Mentions: The patient was kept on that regimen until 3 weeks later when steroids were tapered slowly during 3 months. Four months after her problems started, the patient presented a significant VA improvement (OD 20/20 and OS 20/20) and no intraocular inflammation. Ocular fundus imaging disclosed some hard exudates where macular stars were and mottling of the retinal pigment epithelium at the fovea level. FA only showed an ischemic zone in the temporal retina which produced a peripheral scotoma in the visual fields performed (fig. 2).


Frosted branch angiitis diagnosed as neuro-behçet: a diagnostic and etiologic dilemma.

Portero A, Herreras JM - Case Rep Ophthalmol (2011)
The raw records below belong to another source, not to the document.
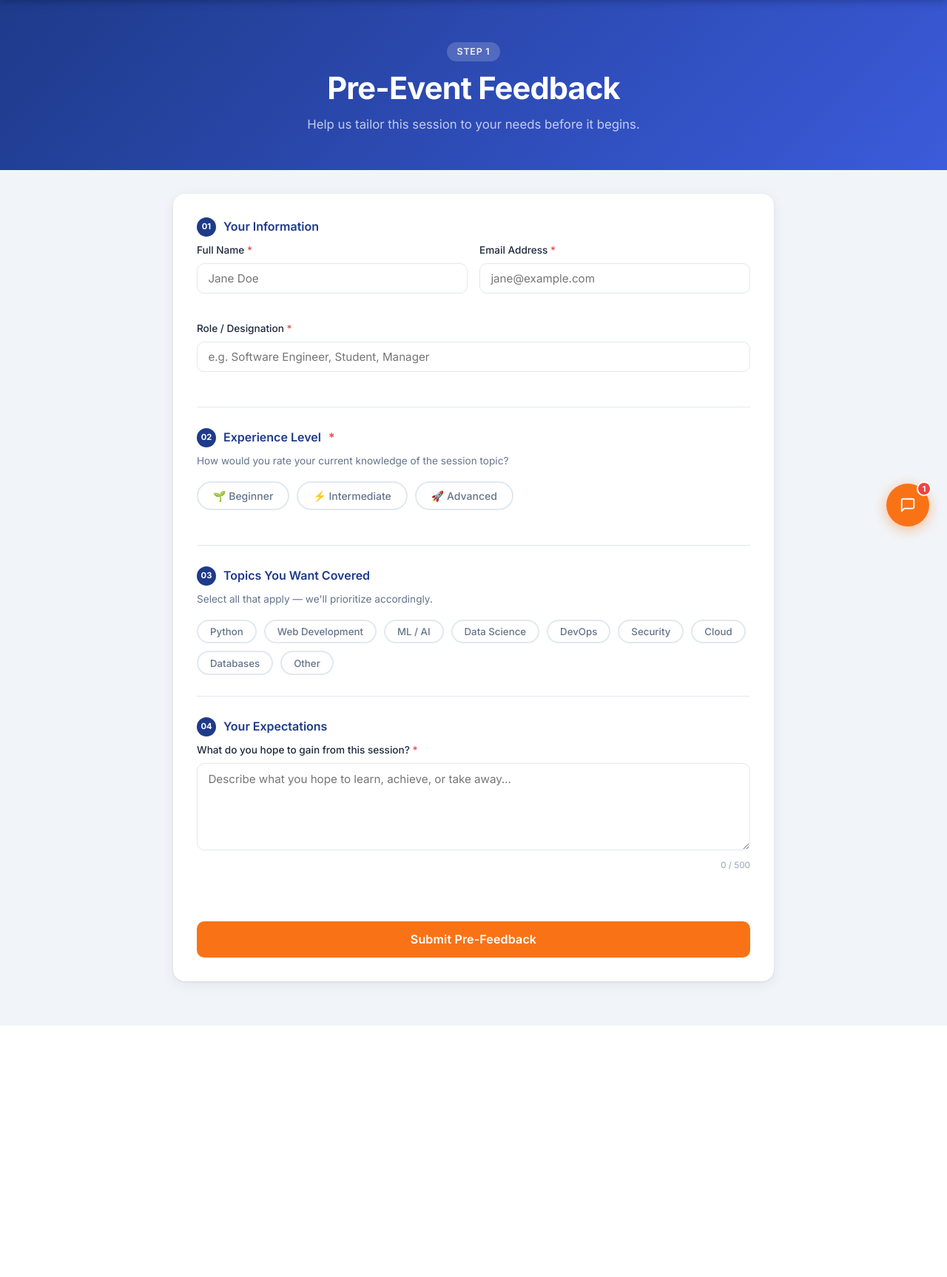
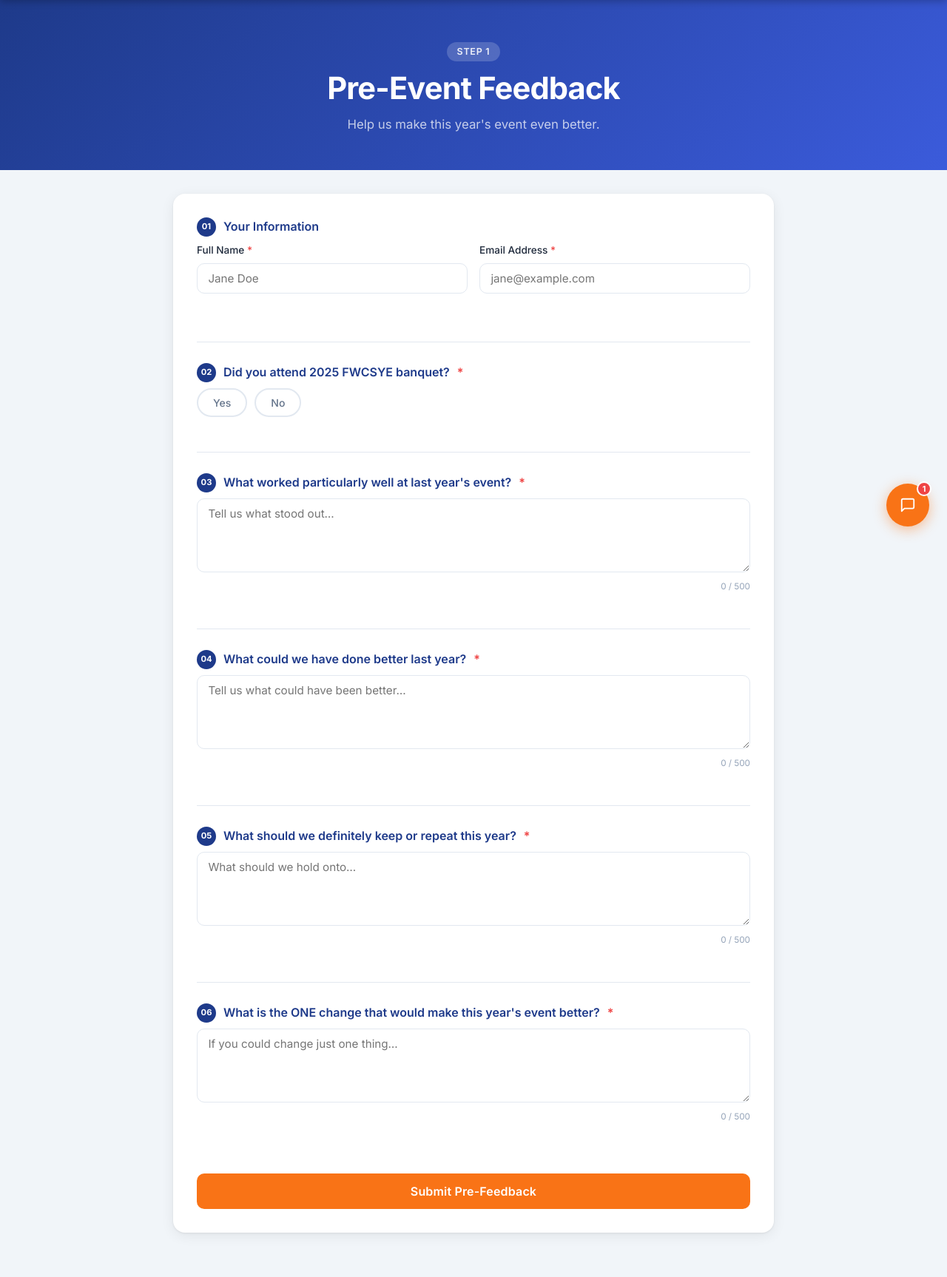
Before and after one commit to sai083102/event-feedback, a Flask app: page /pre-feedback in a window 1280 px wide. Shown: the part 64-1791 px from the top of the page at 74% size. Before the commit the page ends 1451 px from the top, so only its background shows below. Run offline with Flask 3, Linux system fonts and the light colour scheme.

Commit message:
Replace pre-feedback questions with FWCSYE retrospective survey
Swaps Role/Experience Level/Topics/Expectations for banquet
attendance plus four open-ended questions about last year's event.
Dashboard now shows banquet attendance instead of the old
experience-level/topics charts. Also fixes a hidden-attribute CSS bug
on .no-data (same root cause as the earlier modal-overlay fix) that
left the empty-state message visible even when rows were present.

Co-Authored-By: Claude Sonnet 5 <noreply@anthropic.com>

```diff
--- a/static/css/style.css
+++ b/static/css/style.css
@@ -571,6 +571,14 @@ ul     { list-style: none; }
   margin-bottom: 1.25rem;
 }
 
+.charts-grid .chart-wide {
+  grid-column: 1 / -1;
+}
+
+.charts-grid .chart-wide .chart-container {
+  max-width: 320px;
+}
+
 @media (max-width: 900px) {
   .charts-grid { grid-template-columns: 1fr; }
 }
@@ -678,6 +686,7 @@ ul     { list-style: none; }
 }
 
 .no-data { display: flex; flex-direction: column; align-items: center; gap: 0.5rem; }
+.no-data[hidden] { display: none; }
 .no-data-icon { font-size: 2rem; }
 
 /* =========================================
--- a/static/js/pre-form.js
+++ b/static/js/pre-form.js
@@ -4,12 +4,14 @@ document.addEventListener('DOMContentLoaded', () => {
   const successCard = document.getElementById('successCard');
   const submitBtn   = document.getElementById('submitBtn');
 
-  initPillGroup('experiencePills', 'experience_level', 'experienceError');
-  initCheckboxPills('topicPills');
-  initCharCount('expectations', 'expCount', 500);
+  initPillGroup('banquetPills', 'attended_banquet', 'banquetError');
+  initCharCount('worked_well',       'workedWellCount',       500);
+  initCharCount('improve_last_year', 'improveLastYearCount',  500);
+  initCharCount('keep_repeat',       'keepRepeatCount',       500);
+  initCharCount('one_change',        'oneChangeCount',        500);
 
   // Live validation — clear errors as user types/selects
-  ['name', 'email', 'role', 'expectations'].forEach(id => {
+  ['name', 'email', 'worked_well', 'improve_last_year', 'keep_repeat', 'one_change'].forEach(id => {
     document.getElementById(id).addEventListener('input', () => clearError(id));
   });
 
@@ -19,17 +21,15 @@ document.addEventListener('DOMContentLoaded', () => {
 
     setLoading(true);
 
-    const topics = [...document.querySelectorAll('#topicPills .checkbox-pill.active')]
-      .map(p => p.dataset.value);
-
     const payload = {
-      form_type:        'pre',
-      name:             document.getElementById('name').value.trim(),
-      email:            document.getElementById('email').value.trim(),
-      role:             document.getElementById('role').value.trim(),
-      experience_level: document.getElementById('experience_level').value,
-      topics,
-      expectations:     document.getElementById('expectations').value.trim(),
+      form_type:          'pre',
+      name:                document.getElementById('name').value.trim(),
+      email:               document.getElementById('email').value.trim(),
+      attended_banquet:    document.getElementById('attended_banquet').value,
+      worked_well:         document.getElementById('worked_well').value.trim(),
+      improve_last_year:   document.getElementById('improve_last_year').value.trim(),
+      keep_repeat:         document.getElementById('keep_repeat').value.trim(),
+      one_change:          document.getElementById('one_change').value.trim(),
     };
 
     try {
@@ -56,12 +56,17 @@ document.addEventListener('DOMContentLoaded', () => {
     let ok = true;
     ok = checkField('name',  v => v.length >= 2,  'Please enter your full name.')            && ok;
     ok = checkField('email', v => /^[^\s@]+@[^\s@]+\.[^\s@]+$/.test(v), 'Enter a valid email address.') && ok;
-    ok = checkField('role',  v => v.length >= 2,  'Please enter your role or designation.')  && ok;
-    ok = checkField('expectations', v => v.length >= 10,
-      'Please describe your expectations (at least 10 characters).')                          && ok;
+    ok = checkField('worked_well', v => v.length >= 5,
+      'Please share what worked well (at least 5 characters).')                                && ok;
+    ok = checkField('improve_last_year', v => v.length >= 5,
+      'Please share what could be better (at least 5 characters).')                            && ok;
+    ok = checkField('keep_repeat', v => v.length >= 5,
+      'Please share what we should keep (at least 5 characters).')                             && ok;
+    ok = checkField('one_change', v => v.length >= 5,
+      'Please share the one change you\'d make (at least 5 characters).')                       && ok;
 
-    if (!document.getElementById('experience_level').value) {
-      setError('experienceError', 'Please select your experience level.');
+    if (!document.getElementById('attended_banquet').value) {
+      setError('banquetError', 'Please select Yes or No.');
       ok = false;
     }
     return ok;
@@ -123,17 +128,6 @@ function initPillGroup(groupId, hiddenId, errorId) {
   });
 }
 
-function initCheckboxPills(groupId) {
-  const group = document.getElementById(groupId);
-  if (!group) return;
-  group.querySelectorAll('.checkbox-pill').forEach(pill => {
-    pill.addEventListener('click', () => {
-      pill.classList.toggle('active');
-      pill.setAttribute('aria-pressed', pill.classList.contains('active'));
-    });
-  });
-}
-
 function initCharCount(textareaId, counterId, max) {
   const textarea = document.getElementById(textareaId);
   const counter  = document.getElementById(counterId);
--- a/templates/pre_form.html
+++ b/templates/pre_form.html
@@ -6,7 +6,7 @@
   <div class="hero-content">
     <span class="hero-tag">Step 1</span>
     <h1 class="hero-title">Pre-Event Feedback</h1>
-    <p class="hero-subtitle">Help us tailor this session to your needs before it begins.</p>
+    <p class="hero-subtitle">Help us make this year's event even better.</p>
   </div>
 </div>
 
@@ -35,67 +35,67 @@
             <span class="form-error" id="emailError"></span>
           </div>
         </div>
+      </div>
+
+      <!-- Section: Banquet Attendance -->
+      <div class="form-section">
+        <h2 class="section-title">
+          <span class="section-num">02</span> Did you attend 2025 FWCSYE banquet? <span class="required">*</span>
+        </h2>
+        <div class="pill-group" id="banquetPills" role="radiogroup" aria-label="Attended 2025 FWCSYE banquet">
+          <button type="button" class="pill" data-value="yes" aria-pressed="false">Yes</button>
+          <button type="button" class="pill" data-value="no" aria-pressed="false">No</button>
+        </div>
+        <input type="hidden" id="attended_banquet" name="attended_banquet" />
+        <span class="form-error" id="banquetError"></span>
+      </div>
+
+      <!-- Section: Last Year -->
+      <div class="form-section">
+        <h2 class="section-title">
+          <span class="section-num">03</span> What worked particularly well at last year's event? <span class="required">*</span>
+        </h2>
         <div class="form-group">
-          <label class="form-label" for="role">Role / Designation <span class="required">*</span></label>
-          <input type="text" id="role" name="role" class="form-input"
-                 placeholder="e.g. Software Engineer, Student, Manager" />
-          <span class="form-error" id="roleError"></span>
+          <textarea id="worked_well" name="worked_well" class="form-textarea" rows="4"
+                    placeholder="Tell us what stood out…"></textarea>
+          <div class="char-count"><span id="workedWellCount">0</span> / 500</div>
+          <span class="form-error" id="workedWellError"></span>
         </div>
       </div>
 
-      <!-- Section: Experience Level -->
       <div class="form-section">
         <h2 class="section-title">
-          <span class="section-num">02</span> Experience Level <span class="required">*</span>
+          <span class="section-num">04</span> What could we have done better last year? <span class="required">*</span>
         </h2>
-        <p class="section-hint">How would you rate your current knowledge of the session topic?</p>
-        <div class="pill-group" id="experiencePills" role="radiogroup" aria-label="Experience level">
-          <button type="button" class="pill" data-value="beginner" aria-pressed="false">
-            🌱 Beginner
-          </button>
-          <button type="button" class="pill" data-value="intermediate" aria-pressed="false">
-            ⚡ Intermediate
-          </button>
-          <button type="button" class="pill" data-value="advanced" aria-pressed="false">
-            🚀 Advanced
-          </button>
-        </div>
-        <input type="hidden" id="experience_level" name="experience_level" />
-        <span class="form-error" id="experienceError"></span>
-      </div>
-
-      <!-- Section: Topics -->
-      <div class="form-section">
-        <h2 class="section-title">
-          <span class="section-num">03</span> Topics You Want Covered
-        </h2>
-        <p class="section-hint">Select all that apply — we'll prioritize accordingly.</p>
-        <div class="checkbox-pill-group" id="topicPills">
-          <button type="button" class="checkbox-pill" data-value="python">Python</button>
-          <button type="button" class="checkbox-pill" data-value="web_dev">Web Development</button>
-          <button type="button" class="checkbox-pill" data-value="ml_ai">ML / AI</button>
-          <button type="button" class="checkbox-pill" data-value="data_science">Data Science</button>
-          <button type="button" class="checkbox-pill" data-value="devops">DevOps</button>
-          <button type="button" class="checkbox-pill" data-value="security">Security</button>
-          <button type="button" class="checkbox-pill" data-value="cloud">Cloud</button>
-          <button type="button" class="checkbox-pill" data-value="databases">Databases</button>
-          <button type="button" class="checkbox-pill" data-value="other">Other</button>
+        <div class="form-group">
+          <textarea id="improve_last_year" name="improve_last_year" class="form-textarea" rows="4"
+                    placeholder="Tell us what could have been better…"></textarea>
+          <div class="char-count"><span id="improveLastYearCount">0</span> / 500</div>
+          <span class="form-error" id="improveLastYearError"></span>
         </div>
       </div>
 
-      <!-- Section: Expectations -->
+      <div class="form-section">
+        <h2 class="section-title">
+          <span class="section-num">05</span> What should we definitely keep or repeat this year? <span class="required">*</span>
+        </h2>
+        <div class="form-group">
+          <textarea id="keep_repeat" name="keep_repeat" class="form-textarea" rows="4"
+                    placeholder="What should we hold onto…"></textarea>
+          <div class="char-count"><span id="keepRepeatCount">0</span> / 500</div>
+          <span class="form-error" id="keepRepeatError"></span>
+        </div>
+      </div>
+
       <div class="form-section last-section">
         <h2 class="section-title">
-          <span class="section-num">04</span> Your Expectations
+          <span class="section-num">06</span> What is the ONE change that would make this year's event better? <span class="required">*</span>
         </h2>
         <div class="form-group">
-          <label class="form-label" for="expectations">
-            What do you hope to gain from this session? <span class="required">*</span>
-          </label>
-          <textarea id="expectations" name="expectations" class="form-textarea" rows="5"
-                    placeholder="Describe what you hope to learn, achieve, or take away…"></textarea>
-          <div class="char-count"><span id="expCount">0</span> / 500</div>
-          <span class="form-error" id="expectationsError"></span>
+          <textarea id="one_change" name="one_change" class="form-textarea" rows="4"
+                    placeholder="If you could change just one thing…"></textarea>
+          <div class="char-count"><span id="oneChangeCount">0</span> / 500</div>
+          <span class="form-error" id="oneChangeError"></span>
         </div>
       </div>
 
```
Also changed, not shown: static/js/dashboard.js (+18 -72 lines), templates/dashboard.html (+4 -12 lines).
Fundus and OCT images 4 months after the disorder started. In the upper figures, the retinographies show a mottling pattern at the foveal retinal pigment epithelium level resembling a macular hole which was ruled out with the OCT (both lower figures).
© Copyright Policy - open-access
Related In: Results  -  Collection

License 1 - License 2
Show All Figures
getmorefigures.php?uid=PMC3104864&req=5

Figure 2: Fundus and OCT images 4 months after the disorder started. In the upper figures, the retinographies show a mottling pattern at the foveal retinal pigment epithelium level resembling a macular hole which was ruled out with the OCT (both lower figures).
Mentions: The patient was kept on that regimen until 3 weeks later when steroids were tapered slowly during 3 months. Four months after her problems started, the patient presented a significant VA improvement (OD 20/20 and OS 20/20) and no intraocular inflammation. Ocular fundus imaging disclosed some hard exudates where macular stars were and mottling of the retinal pigment epithelium at the fovea level. FA only showed an ischemic zone in the temporal retina which produced a peripheral scotoma in the visual fields performed (fig. 2).

Bottom Line: Description, diagnosis, angiogram imaging and follow-up of a 28-year-old female with FBA. 'Frosted branch angiitis' is a clinical term applied to three conditions: infiltration of vessels by malignant cells, and sheathing of vessels either secondary to an active disorder or subsequently to a previous inflammatory disease.Our patient's history of two optic neuropathies and the lack of demyelinating signs in neuroimaging made us consider FBA in the context of neuro-Behçet.Recognition of the category of FBA from the clinical signs is essential to establish the correct diagnosis and prescribe the appropriate treatment.

View Article: PubMed Central - PubMed

Affiliation: Ophthalmology Department, University Hospital of Valladolid and IOBA, Valladolid, Spain.

ABSTRACT

Purpose: To report a case of frosted branch angiitis (FBA) secondary to neuro-Behçet.

Methods: Description, diagnosis, angiogram imaging and follow-up of a 28-year-old female with FBA.

Results: 'Frosted branch angiitis' is a clinical term applied to three conditions: infiltration of vessels by malignant cells, and sheathing of vessels either secondary to an active disorder or subsequently to a previous inflammatory disease. Our patient's history of two optic neuropathies and the lack of demyelinating signs in neuroimaging made us consider FBA in the context of neuro-Behçet.

Conclusion: Recognition of the category of FBA from the clinical signs is essential to establish the correct diagnosis and prescribe the appropriate treatment.

No MeSH data available.


Related in: MedlinePlus